Misbah probably took West Indies pretty lightly after the first half of the match and their indifferent batting approach, which backfired them, gave West Indies some hope to win the contest after Bishoo’s tremendous spell of 8 for 49.

Many would say that it was Pakistani batsmen who gave away their wickets rather than Bishoo taking them. But to bowl in such a dominating fashion on unresponsive deck and exploiting the opposition plan requires some skill and smartness.

The target of 346 was not huge one and West Indies have a knack of creating upsets in such type of chases. Remember their chase of 418 runs against Australia in 2003, something like that was on the cards. Also, not to forget that epic contest between West Indies and Pakistan in the third Test of 2000 at Antigua; that match was evenly poised but in the end West Indies won it by just one-wicket by chasing 216.

To chase 346, West Indies needed a decent start, which they did not get as always but at the end of day four, they were at 2 for 95 with 251 more needed to score on the final day of Test, which was not a huge task but for West Indies, it was.

On day five, West Indies needed to play with the mindset that they need to score only 251 but that mindset was probably shattered on the very first delivery of the day on which Samuels got out. It was evident that Darren Bravo had to bat throughout the day five to end the match in their favour and after Samuels’ departure; it became simply too much for him in the absence of any reliable partner.

After Samuels’ wicket, commentators and fans started predicting the end of the match by the second session but Bravo stood like a wall and kept batting. The best part about his batting was the way he dealt with bouncers. He kept leaving every short ball  and only once in the entire day five, Bravo was hit by a bouncer.

The other best part about Bravo’s and West Indies’ batting was their approach. Despite being on the back seat after losing the wicket of Samuels early in the day they played for win and not draw. Many will disagree but this match ended in the similar way India lost to Australia in the first Test of Border-Gavaskar series of 2014-15 at Adelaide. While chasing 363 on day five, India lost the plot after Virat Kohli’s wicket, who anchored the innings with his 141-run knock. Bravo in this Test against Pakistan played in similar way. One would say that Kohli’s strike-rate was much better than that of Bravo but he had a partner who played a vital role in that match which Bravo never had.

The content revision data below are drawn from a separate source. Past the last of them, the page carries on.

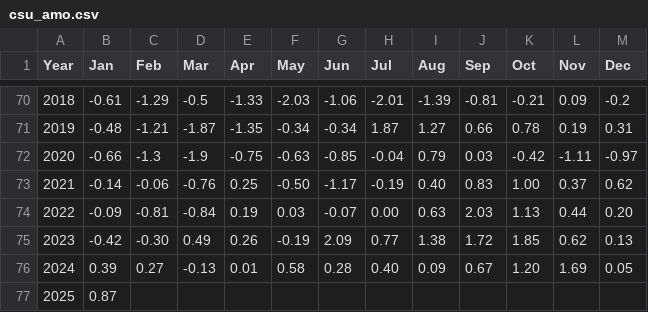
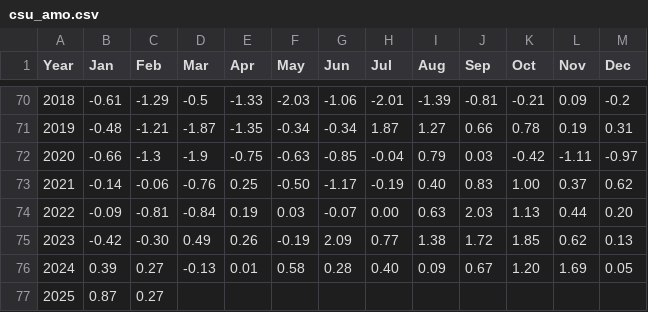
Before and after one commit to csu-tropical/csu-tropical, a CSV file: Forecast/downloadable/csu_amo.csv, drawn as a sheet; only a part is shown, gaps mark what is left out.

Commit message:
add AMO values for February 2025 to csv files

```diff
--- a/Forecast/downloadable/csu_amo.csv
+++ b/Forecast/downloadable/csu_amo.csv
@@ -76,2 +76,2 @@ Year,Jan,Feb,Mar,Apr,May,Jun,Jul,Aug,Sep,Oct,Nov,Dec
   2024,0.39,0.27,-0.13,0.01,0.58,0.28,0.40,0.09,0.67,1.20,1.69,0.05
-  2025,0.87,,,,,,,,,,,
+  2025,0.87,0.27,,,,,,,,,,
```
Also changed, not shown: _data/forecasting/csu_amo.csv.
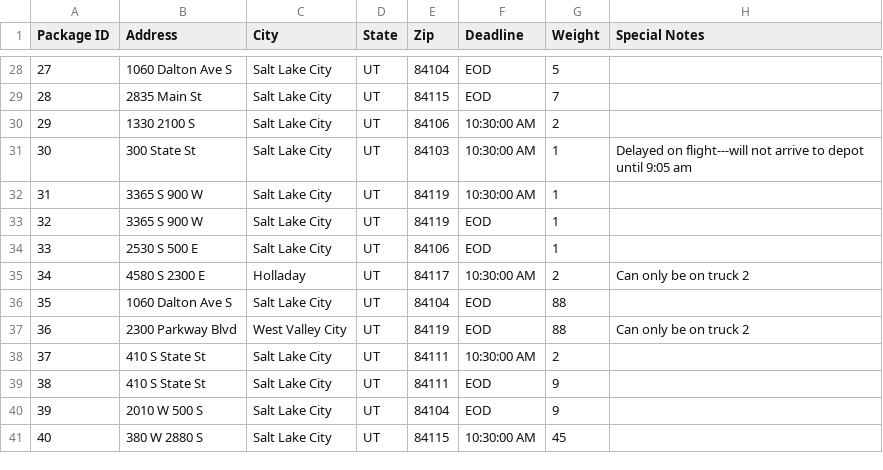
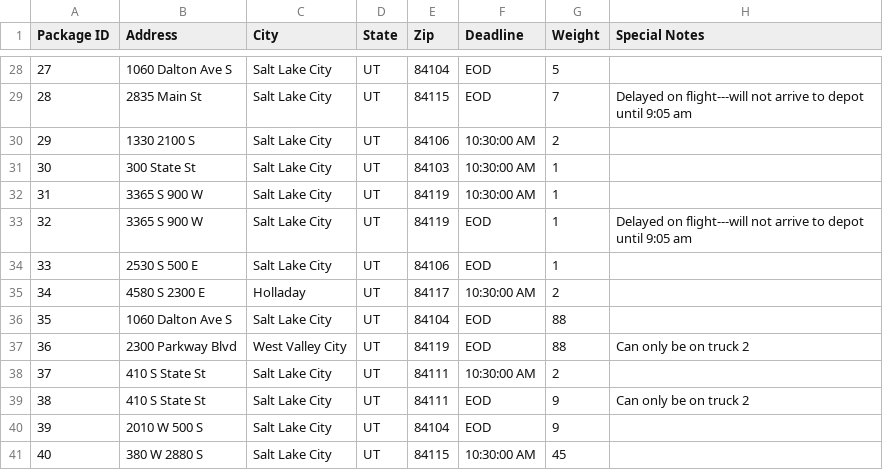
Before and after one commit to nfarl11/WGU-Routing-Program, a CSV file: data/fresh_package_file.csv, drawn as a sheet; only a part is shown, gaps mark what is left out; the diff covers the shown part only.

```diff
--- a/data/fresh_package_file.csv
+++ b/data/fresh_package_file.csv
@@ -28,9 +28,9 @@ Package ID,Address,City ,State,Zip,Deadline,Weight,Special Notes
 27,1060 Dalton Ave S,Salt Lake City,UT,84104,EOD,5,
-28,2835 Main St,Salt Lake City,UT,84115,EOD,7,
+28,2835 Main St,Salt Lake City,UT,84115,EOD,7,Delayed on flight---will not arrive to depot until 9:05 am
 29,1330 2100 S,Salt Lake City,UT,84106,10:30:00 AM,2,
-30,300 State St,Salt Lake City,UT,84103,10:30:00 AM,1,Delayed on flight---will not arrive to depot until 9:05 am
+30,300 State St,Salt Lake City,UT,84103,10:30:00 AM,1,
 31,3365 S 900 W,Salt Lake City,UT,84119,10:30:00 AM,1,
-32,3365 S 900 W,Salt Lake City,UT,84119,EOD,1,
+32,3365 S 900 W,Salt Lake City,UT,84119,EOD,1,Delayed on flight---will not arrive to depot until 9:05 am
 33,2530 S 500 E,Salt Lake City,UT,84106,EOD,1,
-34,4580 S 2300 E,Holladay,UT,84117,10:30:00 AM,2,Can only be on truck 2
+34,4580 S 2300 E,Holladay,UT,84117,10:30:00 AM,2,
 35,1060 Dalton Ave S,Salt Lake City,UT,84104,EOD,88,
@@ -38,3 +38,3 @@ Package ID,Address,City ,State,Zip,Deadline,Weight,Special Notes
 37,410 S State St,Salt Lake City,UT,84111,10:30:00 AM,2,
-38,410 S State St,Salt Lake City,UT,84111,EOD,9,
+38,410 S State St,Salt Lake City,UT,84111,EOD,9,Can only be on truck 2
 39,2010 W 500 S,Salt Lake City,UT,84104,EOD,9,
```
Also changed, not shown: 14 edited cells elsewhere in this file, 4 other files.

Bravo’s batting brought the Pakistan team on the back foot and at one point, it looked like he will take his team to victory line and Test cricket will witness its first match where a triple-ton would go in in vain but a screamer from Shah changed everything.

Not to forget that Misbah’s captaincy was not quite impressive on day five as he spread the field instead of attacking. Good that he had bowlers like Shah, who can change the course of match at any time.

After Bravo’s wicket, it was clear that West Indies were going for a draw now but then came their same old story of poor running between the wickets. All hard work went down the drain with their unusual dose of mindlessness.

We should also not forget the fact that only twice in the history of cricket, last three wickets of a team scored more than 150 to chase the total. The latest of those two incidents happened more than 100-years back in 1907, during first Ashes Test of 1907-08.

Yes, in the end Pakistan won this Test but credit goes to West Indies too for fighting hard and keeping the contest alive till the last session. This was 400th Test for Pakistan and it ended in the perfect manner for them. Surely, this Test will be remembered more for West Indies’ fight back than Azhar’s triple-ton.

A Pakistan team playing in full swing are surely a great advertisement for Test cricket. Earlier, they beat Sri Lanka, Australia followed by England at their home and now West Indies. In last few years, they have continuously produced such gripping matches, which is quite an achievement for them but it could not have been more interesting without West Indies, as the best part about their effort was that it was unexpected.

(Abhishek Kumar is a cricket devotee currently staffing with CricLife and CricketCountry. He can be followed at abhicricket.kumar and @abhik2593)